Second, the operation of the Italia's E-Diff and F1-Trac traction control have been integrated and are now controlled by the same ECU, which Ferrari says increases longitudinal acceleration out of corners by some 32 percent. Its ABS brakes, also controlled by the same ECU, feature a brake prefill function that also makes its debut on the car and has been designed to load the caliper before hard braking maneuvers in order to shorten stopping lengths. Traditional double-wishbone front and multilink rear suspension setups keep everything planted accordingly, though we wouldn't be surprised if the brand's magneto-rheological dampers make their way onto the car as well.
Combine all these go-fast technologies with the countless other improvements, and Maranello officials say their 458 Italia can blast to 62 mph in "under 3.4 seconds" before hitting a 202-mph-plus top speed. The best we could muster from the standard F430 was a 4.04-second sprint.
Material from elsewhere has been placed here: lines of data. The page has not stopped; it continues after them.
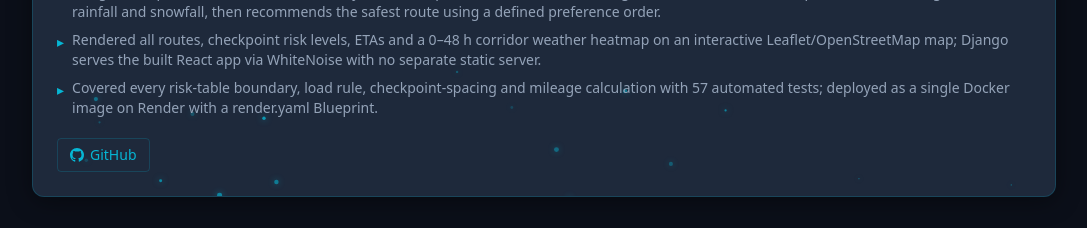
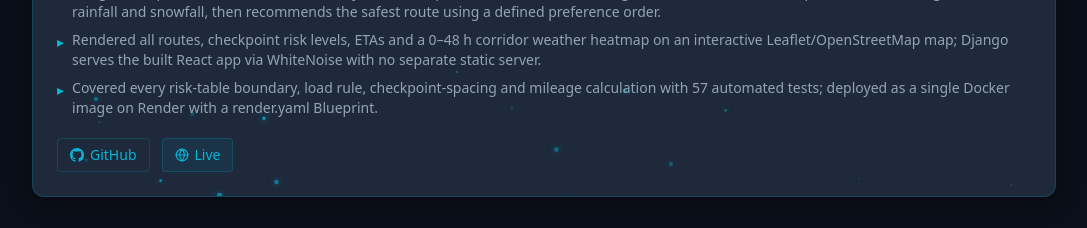
Before and after one commit to apurvaraj9/apurva-portfolio, a Next.js app: page / in a window 1280 px wide. Shown: the part 2340-2568 px from the top of the page, without its empty margins (96-1183 px from the left). Built offline with nearby package versions, Linux system fonts and the light colour scheme.

Commit message:
Move Live link from Fuel Route API to Weather-Aware Truck Routing

```diff
--- a/components/Projects.jsx
+++ b/components/Projects.jsx
@@ -21,6 +21,7 @@ const projects = [
     year: "2026",
     tech: ["React", "Django", "TomTom API", "Open-Meteo", "Leaflet", "Docker"],
     github: "https://github.com/apurvaraj9/weather-truck-routing",
+    live: "https://weather-truck-routing-zywt.onrender.com/",
     bullets: [
       "Built a React + Django web app that fetches 3 alternative routes from the TomTom Routing API, places weather checkpoints along each route, and computes the truck's ETA at every checkpoint.",
       "Integrated Open-Meteo forecasts to classify each checkpoint as Low / Moderate / High / Severe based on wind speed (with load-weight rules), rainfall and snowfall, then recommends the safest route using a defined preference order.",
@@ -33,7 +34,6 @@ const projects = [
     year: "2026",
     tech: ["Django", "Python", "OSRM", "GeoJSON", "Leaflet", "Render"],
     github: "https://github.com/apurvaraj9/fuel-route-api",
-    live: "https://fuel-route-api-h6na.onrender.com/",
     bullets: [
       "Built a Django 6.1 REST API that accepts any US start/finish location and returns cost-optimal fuel stops for a truck with a 500-mile range and 10 MPG, using dynamic programming over 8,000+ real OPIS station prices.",
       "Resolved city names offline against ~39k US centroids derived from public ZIP-code data, called OSRM for free routing geometry, and filtered stations to a 10-mile corridor around the route before running the optimiser.",
```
And believe us when we say we can't wait to put this Italian thoroughbred to the test.
In the cockpit, 458 Italia also gets a thoroughly reworked cabin befitting the car's sporting intentions, employing what Ferrari calls a "revolutionary ergonomic interface" featuring a multi-function steering wheel as its centerpiece.
After its debut in Frankfurt, the 458 will reportedly hit Ferrari dealerships around the end of this year in Europe, with U.S. deliveries coming sometime in 2010. Expect pricing to begin quite a bit higher than the $255,000 starting point of the F430 coupe. Stay tuned for more details on the car from Frankfurt along with our complete First Drive of the Ferrari 458 Italia in the coming months.
|Ferrari 458 Italia|
Ferrari 458 Italia
Ferrari 458 Italia
Ferrari 458 Italia